Line Drills

Line drills require no setup and are easy to learn, making them great for beginners. While each drill varies slightly, the motion is always rapid movement across a line. In forward and backward line hops, players rapidly jump both feet over the line in a forward and backward motion. Side-to-side line hops, also known as ski drill, are performed the same way except the movement is side to side over the line. For X hops, players straddle the line and hop their feet across so their legs cross, then hop back out. Muhammad Ali line shuffles are performed by standing behind a line, then quickly stepping across the line with one foot, then the other, then back across with each foot. In each drill, the movement is repeated as quickly as possible while maintaining accuracy.

Cone Drills

Cone drills are an excellent way to improve agility. In our basketball clinics, we use cones to target bursts of speed and quick direction changes. Cone drills are helpful for working on a variety of movements, such as sprinting, backpedaling, and defensive slides.

Ladder Drills

A speed ladder is another great tool for working on agility. If you don't have a ladder, you can tape an area of the floor off to resemble a ladder. Rapid movements through the ladder can help improve speed, coordination, and body awareness. Just like line drills, ladder drills should be completed as quickly as possible while maintaining the accuracy of foot placement.

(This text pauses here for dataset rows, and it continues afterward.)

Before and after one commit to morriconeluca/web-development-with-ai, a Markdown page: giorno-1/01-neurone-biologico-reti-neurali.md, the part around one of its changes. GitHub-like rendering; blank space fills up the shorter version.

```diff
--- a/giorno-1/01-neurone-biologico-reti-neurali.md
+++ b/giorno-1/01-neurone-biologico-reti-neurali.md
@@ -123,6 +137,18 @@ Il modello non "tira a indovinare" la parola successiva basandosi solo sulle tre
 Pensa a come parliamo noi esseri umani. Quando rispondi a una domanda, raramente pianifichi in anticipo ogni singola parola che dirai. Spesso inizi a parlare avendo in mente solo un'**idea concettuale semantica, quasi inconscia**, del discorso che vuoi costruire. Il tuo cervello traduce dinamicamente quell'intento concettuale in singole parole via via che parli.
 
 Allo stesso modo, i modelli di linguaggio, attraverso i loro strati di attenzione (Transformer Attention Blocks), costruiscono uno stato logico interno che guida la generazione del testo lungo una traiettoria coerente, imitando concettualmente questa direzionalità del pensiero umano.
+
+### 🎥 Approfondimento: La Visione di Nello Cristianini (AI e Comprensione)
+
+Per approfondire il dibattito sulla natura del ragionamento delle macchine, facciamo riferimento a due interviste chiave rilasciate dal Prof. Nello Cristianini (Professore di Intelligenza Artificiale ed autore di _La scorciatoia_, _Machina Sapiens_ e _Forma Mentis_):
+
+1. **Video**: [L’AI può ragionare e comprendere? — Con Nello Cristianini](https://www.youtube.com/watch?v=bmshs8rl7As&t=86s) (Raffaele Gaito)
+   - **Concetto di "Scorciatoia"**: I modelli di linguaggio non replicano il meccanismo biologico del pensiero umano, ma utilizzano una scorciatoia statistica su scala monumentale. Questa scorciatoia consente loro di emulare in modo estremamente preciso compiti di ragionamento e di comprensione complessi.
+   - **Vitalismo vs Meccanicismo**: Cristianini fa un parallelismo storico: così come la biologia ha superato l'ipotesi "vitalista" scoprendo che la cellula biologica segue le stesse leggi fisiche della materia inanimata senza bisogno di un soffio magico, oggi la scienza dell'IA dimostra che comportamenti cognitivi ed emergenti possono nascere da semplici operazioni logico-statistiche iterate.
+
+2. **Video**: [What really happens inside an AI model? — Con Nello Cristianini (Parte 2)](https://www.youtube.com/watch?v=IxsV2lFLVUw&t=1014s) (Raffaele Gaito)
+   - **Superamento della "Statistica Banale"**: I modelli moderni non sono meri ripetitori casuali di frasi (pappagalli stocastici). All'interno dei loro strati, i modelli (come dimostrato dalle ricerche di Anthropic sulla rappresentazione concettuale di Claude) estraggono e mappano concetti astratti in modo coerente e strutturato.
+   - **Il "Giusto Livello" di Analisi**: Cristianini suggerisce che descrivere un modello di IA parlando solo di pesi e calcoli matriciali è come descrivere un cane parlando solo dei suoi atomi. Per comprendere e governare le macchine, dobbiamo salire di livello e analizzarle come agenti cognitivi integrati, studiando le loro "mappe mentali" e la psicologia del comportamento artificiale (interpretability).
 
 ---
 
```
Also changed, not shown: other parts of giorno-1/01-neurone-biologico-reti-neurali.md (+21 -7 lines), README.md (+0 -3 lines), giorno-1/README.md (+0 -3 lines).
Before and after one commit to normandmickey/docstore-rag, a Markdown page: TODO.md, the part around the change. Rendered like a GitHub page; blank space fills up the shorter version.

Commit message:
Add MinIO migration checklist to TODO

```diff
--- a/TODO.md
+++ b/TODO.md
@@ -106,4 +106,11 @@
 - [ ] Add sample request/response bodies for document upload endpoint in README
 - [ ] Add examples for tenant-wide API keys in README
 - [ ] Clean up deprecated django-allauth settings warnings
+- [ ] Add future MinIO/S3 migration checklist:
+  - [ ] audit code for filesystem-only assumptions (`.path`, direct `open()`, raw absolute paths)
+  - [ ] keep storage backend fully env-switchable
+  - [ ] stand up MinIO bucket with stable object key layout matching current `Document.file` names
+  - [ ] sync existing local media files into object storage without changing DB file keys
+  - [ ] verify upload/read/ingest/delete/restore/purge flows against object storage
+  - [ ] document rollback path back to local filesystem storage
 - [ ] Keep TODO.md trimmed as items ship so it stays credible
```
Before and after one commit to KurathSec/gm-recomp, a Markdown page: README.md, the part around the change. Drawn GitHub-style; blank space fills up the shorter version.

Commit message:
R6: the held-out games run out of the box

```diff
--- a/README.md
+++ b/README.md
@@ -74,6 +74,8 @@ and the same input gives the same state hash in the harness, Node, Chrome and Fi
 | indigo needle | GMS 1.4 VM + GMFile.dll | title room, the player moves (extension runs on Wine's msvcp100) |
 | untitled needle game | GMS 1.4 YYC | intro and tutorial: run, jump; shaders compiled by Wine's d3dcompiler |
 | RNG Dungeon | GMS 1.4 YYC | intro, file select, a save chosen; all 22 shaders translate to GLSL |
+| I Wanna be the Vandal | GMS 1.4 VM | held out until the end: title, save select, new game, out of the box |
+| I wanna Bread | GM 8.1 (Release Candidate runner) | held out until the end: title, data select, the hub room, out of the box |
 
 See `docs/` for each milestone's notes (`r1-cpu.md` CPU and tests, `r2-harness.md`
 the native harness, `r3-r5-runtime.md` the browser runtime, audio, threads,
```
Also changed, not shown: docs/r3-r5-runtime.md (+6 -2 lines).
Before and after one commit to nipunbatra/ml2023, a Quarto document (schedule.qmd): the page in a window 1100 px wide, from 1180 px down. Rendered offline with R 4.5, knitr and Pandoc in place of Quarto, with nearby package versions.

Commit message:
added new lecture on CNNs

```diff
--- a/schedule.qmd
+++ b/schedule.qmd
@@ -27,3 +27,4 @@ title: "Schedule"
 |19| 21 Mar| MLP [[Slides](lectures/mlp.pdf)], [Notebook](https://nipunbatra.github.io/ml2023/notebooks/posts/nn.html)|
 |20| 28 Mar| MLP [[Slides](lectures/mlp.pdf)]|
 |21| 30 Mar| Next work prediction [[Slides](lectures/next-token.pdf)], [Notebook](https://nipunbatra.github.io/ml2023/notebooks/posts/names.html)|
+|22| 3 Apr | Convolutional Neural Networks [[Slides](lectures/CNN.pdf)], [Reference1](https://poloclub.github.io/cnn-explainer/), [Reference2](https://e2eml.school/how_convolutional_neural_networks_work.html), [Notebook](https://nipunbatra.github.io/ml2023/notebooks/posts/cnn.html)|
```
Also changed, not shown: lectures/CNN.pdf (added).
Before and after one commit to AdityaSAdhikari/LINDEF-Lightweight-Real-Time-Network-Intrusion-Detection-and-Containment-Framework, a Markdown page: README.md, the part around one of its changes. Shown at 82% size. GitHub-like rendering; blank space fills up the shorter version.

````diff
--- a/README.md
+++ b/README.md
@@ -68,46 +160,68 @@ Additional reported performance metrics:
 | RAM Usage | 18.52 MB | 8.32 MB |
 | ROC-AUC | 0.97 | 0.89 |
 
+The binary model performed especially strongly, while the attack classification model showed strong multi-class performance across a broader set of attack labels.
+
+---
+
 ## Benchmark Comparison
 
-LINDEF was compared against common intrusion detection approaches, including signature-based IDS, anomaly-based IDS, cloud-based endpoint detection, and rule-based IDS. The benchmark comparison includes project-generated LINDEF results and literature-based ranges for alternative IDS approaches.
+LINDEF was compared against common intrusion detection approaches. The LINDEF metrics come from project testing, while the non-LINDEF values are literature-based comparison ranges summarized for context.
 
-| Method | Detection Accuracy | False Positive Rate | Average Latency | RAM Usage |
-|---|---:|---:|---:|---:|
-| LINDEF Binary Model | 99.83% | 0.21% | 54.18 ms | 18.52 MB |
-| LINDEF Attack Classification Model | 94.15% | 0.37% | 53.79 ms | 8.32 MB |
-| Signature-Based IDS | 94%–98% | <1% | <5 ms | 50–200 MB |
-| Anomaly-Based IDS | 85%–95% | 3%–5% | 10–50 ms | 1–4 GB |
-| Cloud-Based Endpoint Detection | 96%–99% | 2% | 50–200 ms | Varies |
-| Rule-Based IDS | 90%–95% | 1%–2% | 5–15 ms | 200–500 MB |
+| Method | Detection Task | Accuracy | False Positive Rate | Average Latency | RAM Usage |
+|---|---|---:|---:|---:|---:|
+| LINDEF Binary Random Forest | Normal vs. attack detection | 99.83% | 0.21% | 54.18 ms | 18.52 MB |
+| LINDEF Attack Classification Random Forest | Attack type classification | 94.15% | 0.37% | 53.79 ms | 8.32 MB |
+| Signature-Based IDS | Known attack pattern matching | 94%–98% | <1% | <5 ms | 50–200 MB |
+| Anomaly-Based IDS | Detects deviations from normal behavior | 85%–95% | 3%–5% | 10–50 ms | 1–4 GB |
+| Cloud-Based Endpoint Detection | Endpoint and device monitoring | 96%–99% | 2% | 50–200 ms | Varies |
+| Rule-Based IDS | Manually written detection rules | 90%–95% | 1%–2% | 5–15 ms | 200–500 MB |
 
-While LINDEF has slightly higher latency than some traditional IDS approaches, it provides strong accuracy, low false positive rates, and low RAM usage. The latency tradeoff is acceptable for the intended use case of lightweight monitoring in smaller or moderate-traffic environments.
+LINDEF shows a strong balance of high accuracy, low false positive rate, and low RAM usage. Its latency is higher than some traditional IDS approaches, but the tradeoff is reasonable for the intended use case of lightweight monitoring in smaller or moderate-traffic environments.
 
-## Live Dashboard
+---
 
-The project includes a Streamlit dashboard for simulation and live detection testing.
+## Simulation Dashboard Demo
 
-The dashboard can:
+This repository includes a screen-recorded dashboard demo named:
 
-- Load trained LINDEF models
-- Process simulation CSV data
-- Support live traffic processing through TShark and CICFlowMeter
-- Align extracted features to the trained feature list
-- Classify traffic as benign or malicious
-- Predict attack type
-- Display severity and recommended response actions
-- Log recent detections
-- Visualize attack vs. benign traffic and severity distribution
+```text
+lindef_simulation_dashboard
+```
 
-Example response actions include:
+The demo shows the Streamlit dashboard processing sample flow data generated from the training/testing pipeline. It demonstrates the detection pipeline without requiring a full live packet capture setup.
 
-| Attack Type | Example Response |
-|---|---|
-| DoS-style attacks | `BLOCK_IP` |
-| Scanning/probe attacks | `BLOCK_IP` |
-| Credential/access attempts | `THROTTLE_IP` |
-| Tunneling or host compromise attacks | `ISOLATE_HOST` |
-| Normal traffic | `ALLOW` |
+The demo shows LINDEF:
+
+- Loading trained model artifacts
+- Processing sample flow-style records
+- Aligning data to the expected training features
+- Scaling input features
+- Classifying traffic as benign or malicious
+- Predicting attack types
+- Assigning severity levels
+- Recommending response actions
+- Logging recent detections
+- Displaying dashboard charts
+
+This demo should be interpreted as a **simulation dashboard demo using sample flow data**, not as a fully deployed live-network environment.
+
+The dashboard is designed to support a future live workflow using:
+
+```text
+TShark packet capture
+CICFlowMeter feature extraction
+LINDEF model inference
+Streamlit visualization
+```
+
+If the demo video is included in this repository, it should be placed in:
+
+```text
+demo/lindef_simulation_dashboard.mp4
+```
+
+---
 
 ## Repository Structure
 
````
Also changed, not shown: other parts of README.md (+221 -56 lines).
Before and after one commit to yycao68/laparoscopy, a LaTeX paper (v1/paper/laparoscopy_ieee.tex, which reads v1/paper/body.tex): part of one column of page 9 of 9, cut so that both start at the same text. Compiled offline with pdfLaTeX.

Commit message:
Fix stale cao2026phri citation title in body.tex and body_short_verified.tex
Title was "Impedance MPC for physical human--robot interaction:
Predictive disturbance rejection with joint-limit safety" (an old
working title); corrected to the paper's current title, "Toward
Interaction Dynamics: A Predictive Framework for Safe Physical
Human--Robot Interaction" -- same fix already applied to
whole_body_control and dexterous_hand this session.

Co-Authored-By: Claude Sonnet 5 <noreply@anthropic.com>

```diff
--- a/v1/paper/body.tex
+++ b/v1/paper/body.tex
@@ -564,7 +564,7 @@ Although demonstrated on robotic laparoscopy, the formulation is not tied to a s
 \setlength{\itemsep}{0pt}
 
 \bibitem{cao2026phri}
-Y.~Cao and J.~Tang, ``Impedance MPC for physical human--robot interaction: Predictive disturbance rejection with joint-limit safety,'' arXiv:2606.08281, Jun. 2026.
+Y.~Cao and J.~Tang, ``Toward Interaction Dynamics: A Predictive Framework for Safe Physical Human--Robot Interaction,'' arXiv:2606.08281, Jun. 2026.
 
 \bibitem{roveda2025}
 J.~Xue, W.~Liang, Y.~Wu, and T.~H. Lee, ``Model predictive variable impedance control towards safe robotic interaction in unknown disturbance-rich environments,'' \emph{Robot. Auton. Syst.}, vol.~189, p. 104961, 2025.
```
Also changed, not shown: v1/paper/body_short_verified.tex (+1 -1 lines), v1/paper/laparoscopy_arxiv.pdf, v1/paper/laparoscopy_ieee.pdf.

Agility can also be targeted in drills that combine the speed ladder and cones. An example would be to do hopscotch through the ladder, then sprint to the first cone at half court and move straight into W drill by alternately sprinting and backpedaling between the remaining cones. Incorporating a variety of agility drills prepares players with the speed and coordination to respond quickly and successfully to any of their opponent's moves.

Integrating agility drills into basketball skills training sessions is critical for overall player development. We emphasize the importance of agility in our basketball clinics and camps, but it's something that must be worked on consistently. We hope these drills are helpful in continuing your training at home, in the off-season, or during team practices.